**Exercise details**: Output all of the lines below exactly, and leave out each image.

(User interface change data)
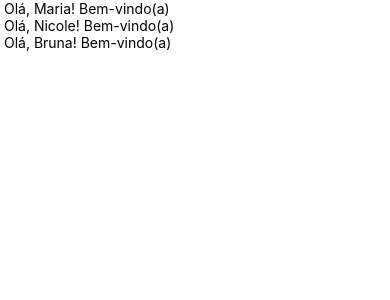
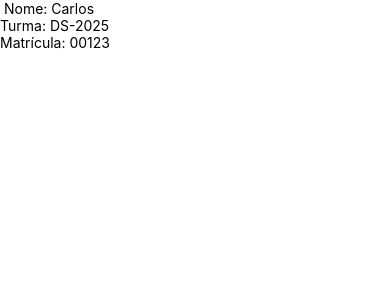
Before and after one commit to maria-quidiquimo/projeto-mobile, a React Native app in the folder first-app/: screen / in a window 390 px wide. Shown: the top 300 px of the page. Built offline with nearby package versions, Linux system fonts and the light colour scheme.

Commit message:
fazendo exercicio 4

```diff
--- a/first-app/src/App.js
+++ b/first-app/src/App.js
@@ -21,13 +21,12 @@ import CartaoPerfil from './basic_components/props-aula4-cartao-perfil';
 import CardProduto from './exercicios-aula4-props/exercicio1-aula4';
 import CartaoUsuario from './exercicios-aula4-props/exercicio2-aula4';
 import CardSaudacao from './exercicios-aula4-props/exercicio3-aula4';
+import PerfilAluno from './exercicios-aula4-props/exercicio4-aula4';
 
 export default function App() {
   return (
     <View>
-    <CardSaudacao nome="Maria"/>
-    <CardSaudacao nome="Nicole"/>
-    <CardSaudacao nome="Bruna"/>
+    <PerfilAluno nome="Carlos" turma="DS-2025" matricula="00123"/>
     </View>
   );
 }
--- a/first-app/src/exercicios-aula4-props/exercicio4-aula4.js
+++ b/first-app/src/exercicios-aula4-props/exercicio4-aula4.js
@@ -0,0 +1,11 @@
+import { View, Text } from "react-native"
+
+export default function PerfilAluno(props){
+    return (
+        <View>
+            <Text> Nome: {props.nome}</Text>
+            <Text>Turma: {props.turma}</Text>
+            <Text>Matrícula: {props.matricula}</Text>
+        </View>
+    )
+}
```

**Response below**:
Before and after one commit to maria-quidiquimo/projeto-mobile, a React Native app in the folder first-app/: screen / in a window 390 px wide. Shown: the top 300 px of the page. Built offline with nearby package versions, Linux system fonts and the light colour scheme.

Commit message:
fazendo exercicio 4

```diff
--- a/first-app/src/App.js
+++ b/first-app/src/App.js
@@ -21,13 +21,12 @@ import CartaoPerfil from './basic_components/props-aula4-cartao-perfil';
 import CardProduto from './exercicios-aula4-props/exercicio1-aula4';
 import CartaoUsuario from './exercicios-aula4-props/exercicio2-aula4';
 import CardSaudacao from './exercicios-aula4-props/exercicio3-aula4';
+import PerfilAluno from './exercicios-aula4-props/exercicio4-aula4';
 
 export default function App() {
   return (
     <View>
-    <CardSaudacao nome="Maria"/>
-    <CardSaudacao nome="Nicole"/>
-    <CardSaudacao nome="Bruna"/>
+    <PerfilAluno nome="Carlos" turma="DS-2025" matricula="00123"/>
     </View>
   );
 }
--- a/first-app/src/exercicios-aula4-props/exercicio4-aula4.js
+++ b/first-app/src/exercicios-aula4-props/exercicio4-aula4.js
@@ -0,0 +1,11 @@
+import { View, Text } from "react-native"
+
+export default function PerfilAluno(props){
+    return (
+        <View>
+            <Text> Nome: {props.nome}</Text>
+            <Text>Turma: {props.turma}</Text>
+            <Text>Matrícula: {props.matricula}</Text>
+        </View>
+    )
+}
```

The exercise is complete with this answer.